Mondaq also reserves the right from time to time to monitor your Use of the Website and/or services.


The Content is general information only. It is not intended to constitute legal advice or seek to be the complete and comprehensive statement of the law, nor is it intended to address your specific requirements or provide advice on which reliance should be placed. Mondaq and/or its Contributors and other suppliers make no representations about the suitability of the information contained in the Content for any purpose. All Content provided "as is" without warranty of any kind. Mondaq and/or its Contributors and other suppliers hereby exclude and disclaim all representations, warranties or guarantees with regard to the Content, including all implied warranties and conditions of merchantability, fitness for a particular purpose, title and non-infringement. To the maximum extent permitted by law, Mondaq expressly excludes all representations, warranties, obligations, and liabilities arising out of or in connection with all Content. In no event shall Mondaq and/or its respective suppliers be liable for any special, indirect or consequential damages or any damages whatsoever resulting from loss of use, data or profits, whether in an action of contract, negligence or other tortious action, arising out of or in connection with the use of the Content or performance of Mondaq’s Services.

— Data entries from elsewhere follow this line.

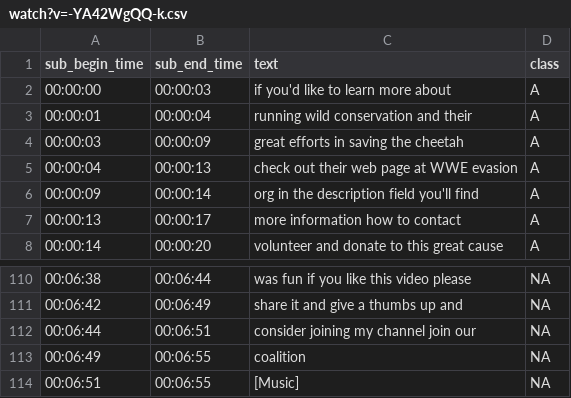
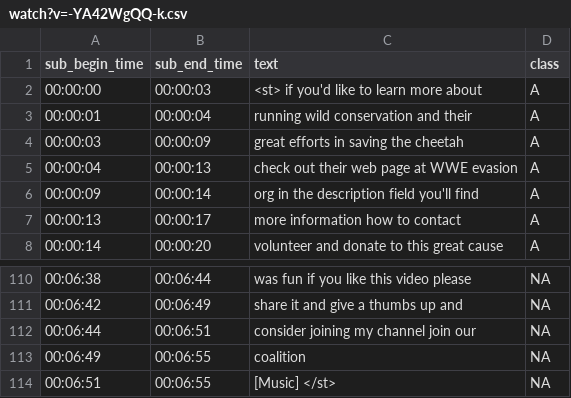
Before and after one commit to gkrishnan724/YouTube-Promo-Extractor, a CSV file: subtitle-extractor-script/Datasets/watch?v=-YA42WgQQ-k.csv, drawn as a sheet; only a part is shown, gaps mark what is left out.

```diff
--- a/subtitle-extractor-script/Datasets/watch?v=-YA42WgQQ-k.csv
+++ b/subtitle-extractor-script/Datasets/watch?v=-YA42WgQQ-k.csv
@@ -1,3 +1,3 @@
 sub_begin_time|sub_end_time|text|class
-00:00:00|00:00:03|if you'd like to learn more about|A
+00:00:00|00:00:03|<st> if you'd like to learn more about|A
 00:00:01|00:00:04|running wild conservation and their|A
@@ -113,2 +113,2 @@ sub_begin_time|sub_end_time|text|class
 00:06:49|00:06:55|coalition|NA
-00:06:51|00:06:55|[Music]|NA
+00:06:51|00:06:55|[Music] </st>|NA
```
Also changed, not shown: subtitle-extractor-script/Datasets/1PGm8LslEb4.csv, subtitle-extractor-script/Datasets/j2_dJY_mIys.csv, 19 other files.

Mondaq may alter or amend these Terms by amending them on the Website. By continuing to Use the Services and/or the Website after such amendment, you will be deemed to have accepted any amendment to these Terms.

These Terms shall be governed by and construed in accordance with the laws of England and Wales and you irrevocably submit to the exclusive jurisdiction of the courts of England and Wales to settle any dispute which may arise out of or in connection with these Terms. If you live outside the United Kingdom, English law shall apply only to the extent that English law shall not deprive you of any legal protection accorded in accordance with the law of the place where you are habitually resident ("Local Law"). In the event English law deprives you of any legal protection which is accorded to you under Local Law, then these terms shall be governed by Local Law and any dispute or claim arising out of or in connection with these Terms shall be subject to the non-exclusive jurisdiction of the courts where you are habitually resident.

You may print and keep a copy of these Terms, which form the entire agreement between you and Mondaq and supersede any other communications or advertising in respect of the Service and/or the Website.

No delay in exercising or non-exercise by you and/or Mondaq of any of its rights under or in connection with these Terms shall operate as a waiver or release of each of your or Mondaq’s right. Rather, any such waiver or release must be specifically granted in writing signed by the party granting it.

If any part of these Terms is held unenforceable, that part shall be enforced to the maximum extent permissible so as to give effect to the intent of the parties, and the Terms shall continue in full force and effect.

Mondaq shall not incur any liability to you on account of any loss or damage resulting from any delay or failure to perform all or any part of these Terms if such delay or failure is caused, in whole or in part, by events, occurrences, or causes beyond the control of Mondaq. Such events, occurrences or causes will include, without limitation, acts of God, strikes, lockouts, server and network failure, riots, acts of war, earthquakes, fire and explosions.

By clicking Register you state you have read and agree to our Terms and Conditions